Parliament has given final approval to a law protecting of the quality brand Made in Switzerland for products, including watches, as well as for services and a wide range of foodstuffs, despite opposition by influential industry players.
The new law foresees that at least 60 per cent of the value of an industrial product – ranging from machines to pocket knives - must originate in Switzerland to benefit from the label Made in Switzerland. Opponents argued that 50 per cent would suffice to qualify for the marque.
The issue has divided the country’s watchmaking industry, since both rates are stricter than a long-standing directive governing the use of the special stamp for watches. Under current rules, pertaining to only the moving parts of the watch – not the entire thing – a minimum of 50 per cent of the value must be produced in Switzerland.
Lobbying for the new 60 per cent rate, the Watch Federation said the stricter regulations would preserve jobs in the industry which employs more than 50,000 people.
“Clear legal rules are needed to ensure that future generations can benefit from the added value created by the Swiss-made label,” a statement said.
The Watch Federation dismissed allegations that the stricter regulations would lead to more bureaucracy.

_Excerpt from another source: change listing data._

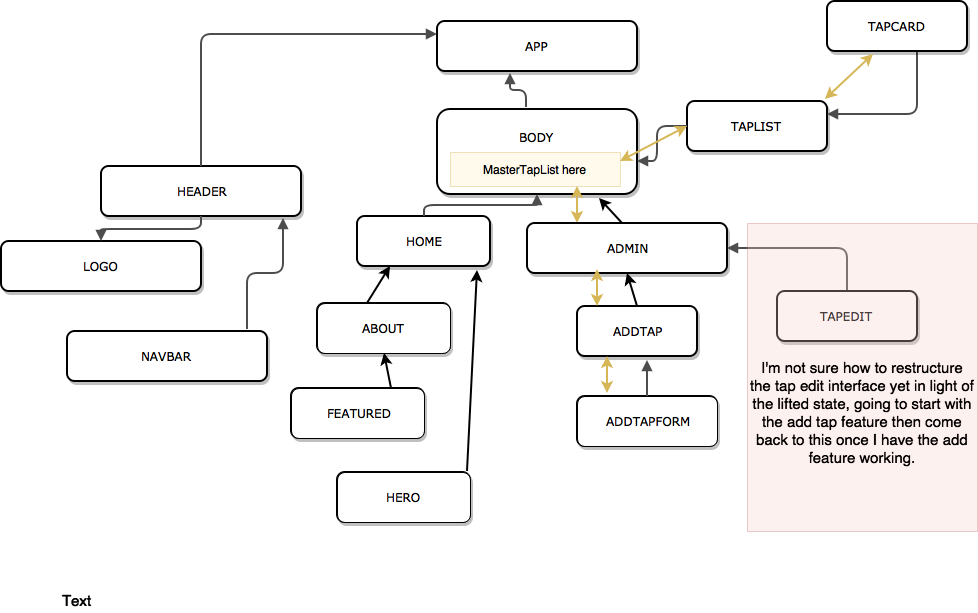
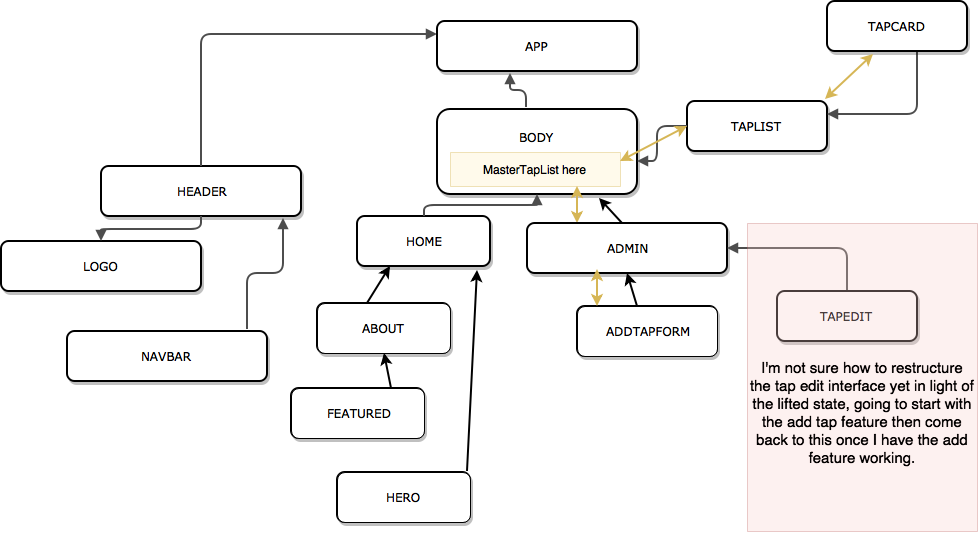
Add callbacks to transfer tap data from body to new tap form

diff --git a/src/components/Admin.jsx b/src/components/Admin.jsx
@@ -1,27 +1,37 @@
 import React from 'react';
 import Stafftaplist from './Stafftaplist';
-import Addtap from './Addtap';
+import AddTapForm from './AddTapForm';
+import PropTypes from 'prop-types';
 
 
-function Admin(){
-  return (
-    <div>
-      <style jsx>{`
-      div {
-        display: flex;
-        flex-wrap: wrap;
-        justify-content: space-between;
-      }
-      h1 {
-        color: white;
-      }
-    `}</style>
-      <Stafftaplist />
-      <Addtap />
+class Admin extends React.Component {
 
-    </div>
+  render(){
+    return (
+      <div>
 
-  );
+        <style jsx>{`
+          div {
+            display: flex;
+            flex-wrap: wrap;
+            justify-content: space-between;
+          }
+          h1 {
+            color: white;
+          }
+        `}</style>
+        
+        <Stafftaplist />
+        <AddTapForm onNewTapCreation={this.props.onNewTapCreation}/>
+
+      </div>
+
+    );
+  }
 }
+
+Admin.PropTypes = {
+  onNewTapCreation: PropTypes.func
+};
 
 export default Admin;

diff --git a/src/components/Taplist.jsx b/src/components/Taplist.jsx
@@ -5,36 +5,6 @@ import Row from 'react-bootstrap/lib/Row';
 import Col from 'react-bootstrap/lib/Col';
 import PropTypes from 'prop-types';
 
-const masterTapList = [
-  {
-    name: 'Made Marion',
-    brand: '2 Towns',
-    price: 4,
-    alcoholContent: 6,
-    amountRemaining: 124
-  },
-  {
-    name: 'Boysenberry Lemonade',
-    brand: 'Baumans',
-    price: 6,
-    alcoholContent: 6.2,
-    amountRemaining: 124
-  },
-  {
-    name: 'Poire',
-    brand: 'Christian Drouin',
-    price: 5,
-    alcoholContent: 4,
-    amountRemaining: 124
-  },
-  {
-    name: 'Oregon Wild',
-    brand: 'Portland Cider Company',
-    price: 8,
-    alcoholContent: 5.8,
-    amountRemaining: 124
-  }
-];
 function Taplist(){
   return (
     <div>

diff --git a/src/components/Body.jsx b/src/components/Body.jsx
@@ -40,13 +40,21 @@ class Body extends React.Component {
         }
       ]
     };
+    this.handleAddingNewTapToList = this.handleAddingNewTapToList.bind(this);
   }
+
+  handleAddingNewTapToList(newTap) {
+    let newMasterTapList = this.state.masterTapList.slice();
+    newMasterTapList.push(newTap);
+    this.setState({masterTapList: newMasterTapList});
+  }
+
   render(){
     return (
       <div>
         <Switch>
           <Route exact path='/' component={Home} />
-          <Route path='/admin' component={Admin} />
+          <Route path='/admin' render={()=><Admin onNewTapCreation={this.handleAddingNewTapToList} />}  />
           <Route path='/taplist' component={Taplist} />
         </Switch>
       </div>

diff --git a/src/components/Addtapform.jsx b/src/components/Addtapform.jsx
@@ -2,7 +2,7 @@ import React from 'react';
 import Button from 'react-bootstrap/lib/Button';
 
 
-function Addtapform(){
+function AddTapForm(props){
   return (
     <div>
       <style jsx>{`
@@ -40,4 +40,4 @@ function Addtapform(){
   );
 }
 
-export default Addtapform;
+export default AddTapForm;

However, watchmakers in the lower-priced segment, which import all cases, dials, hands and straps, are concerned about tighter rules for the business. They fear the new rules will force them to cut jobs.

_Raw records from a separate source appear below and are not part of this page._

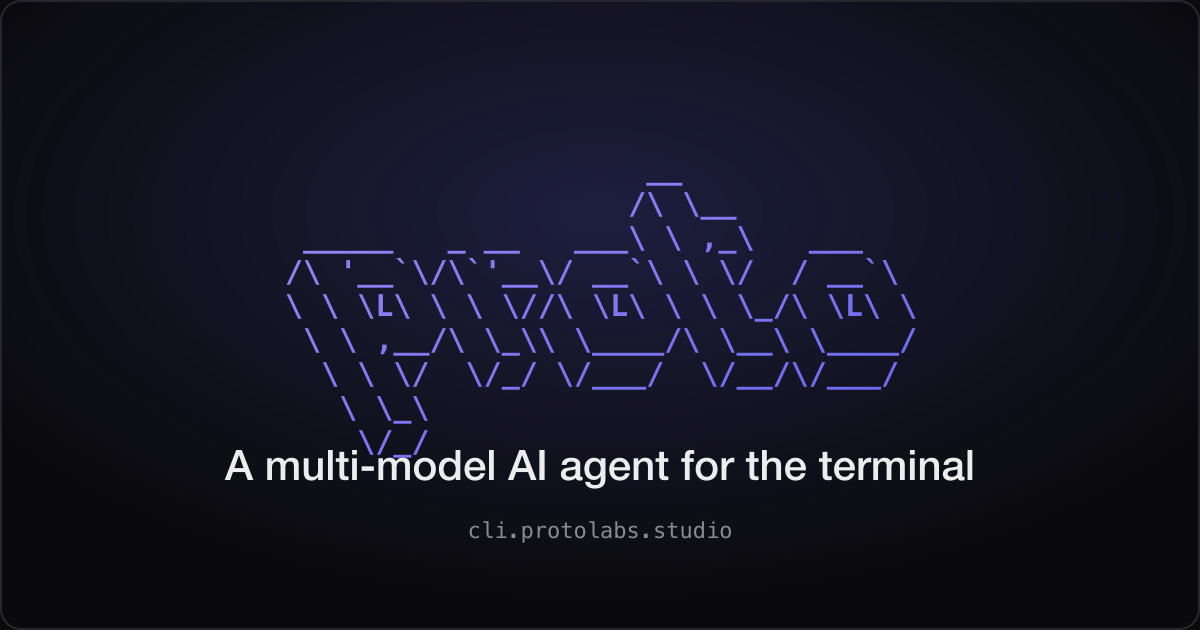
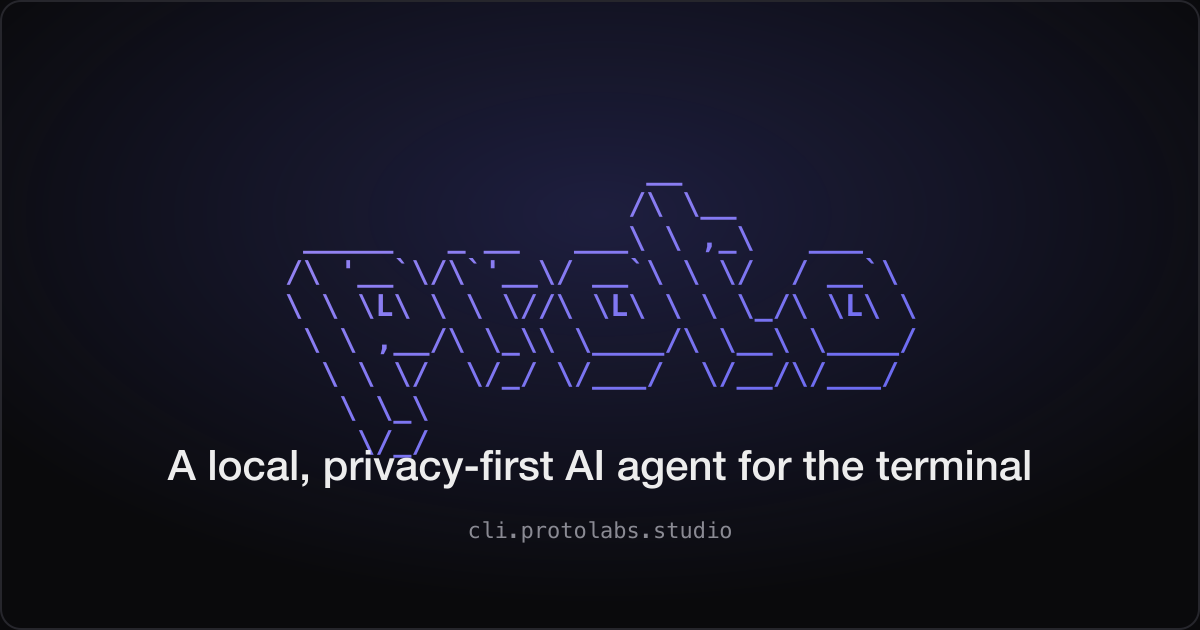
chore(marketing): rebrand to local/privacy-first; fix figlet hero overflow (#408)
- Reposition off "multi-model" to "A local, privacy-first AI agent for the
  terminal" across the marketing site (hero, lead, first feature, meta/OG) and
  the docs hero + description. Regenerate the OG card with the new tagline.
- Fix the hero terminal figlet overflowing into a horizontal scrollbar: scale
  the ASCII logo with container-query units (cqw) so it always fits the terminal
  at any width; overflow hidden as a backstop.

The link rest-underline fix is upstream in @protolabsai/design (protoContent#281);
drop the local a{text-decoration:none} override once it publishes and we bump.

Changed region(s): [[0.1233, 0.6937, 0.8633, 0.7841]]

diff --git a/docs/index.md b/docs/index.md
@@ -3,8 +3,8 @@ layout: home
 
 hero:
   name: proto
-  text: A multi-model AI agent for the terminal
-  tagline: Connect it to any OpenAI-compatible, Anthropic, or Gemini endpoint and let it read, write, and run code directly in your project.
+  text: A local, privacy-first AI agent for the terminal
+  tagline: Runs in your terminal against the models you choose — local, self-hosted, or any OpenAI-compatible, Anthropic, or Gemini endpoint. Your code and context stay yours.
   actions:
     - theme: brand
       text: Get Started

The fight over tighter rules led to tensions between the leading watchmakers and the Swiss Business Federation umbrella group.
Following years of discussion, the draft “Swiss-made” law passed with margins of 88 votes in the House of Representatives and 13 votes in the Senate on the last day of the three-week summer session.
In an effort to protect Swiss products and services from abuses, the government in 2006 published a report detailing the state of the Swiss-made brand.
Parliament began discussions on the draft law in 2009 and approved it four years later following numerous debates and amid disagreements within certain industries.
Studies found that the Swiss-made label or the Swiss cross contribute up to 20 per cent to consumer prices for not only typical products such as jewelry, watches, cheese and chocolate but also industrial products, ranging from machines to pocket knives.end of infobox
Milk, meat bring debate
Another sticking point in the debate about the Swiss-made designation concerned animal products. Under the new law, meat and milk can only benefit from the label with the red flag and white cross if the animals are – or were – held in Switzerland.
Food of non-animal origin must in principle contain at least 80 per cent of Swiss raw material to claim the quality trademark. The law provides for a series of exceptions, however.
A proposal by the food industry to introduce separate rates based on the degree to which a food product is processed was rejected during the debates.
The country’s main farmers’ association has welcomed the new law. Initially it threatened to launch an initiative if parliament failed to approve a minimum rate of 80 per cent Swiss origin for non-animal food products.
Reaction and enforcement
The Association of Small and Medium-Sized Enterprises (SME) and the electrical and engineering industry unsuccessfully tried to bring down the draft law, saying a 60 per cent rate for industrial products was too high.
However, following the law’s passage, the SME association said it would try to ensure that the new rules would be applied “pragmatically and reasonably”, said Rudolf Horber, a leading member.
And, the Foundation of the Protection of Consumers welcomed the law as practical and credible.
“Consumers must be able to trust in labels. We have seen enough window-dressing in the past,” said foundation president Prisca Birrer-Heimo.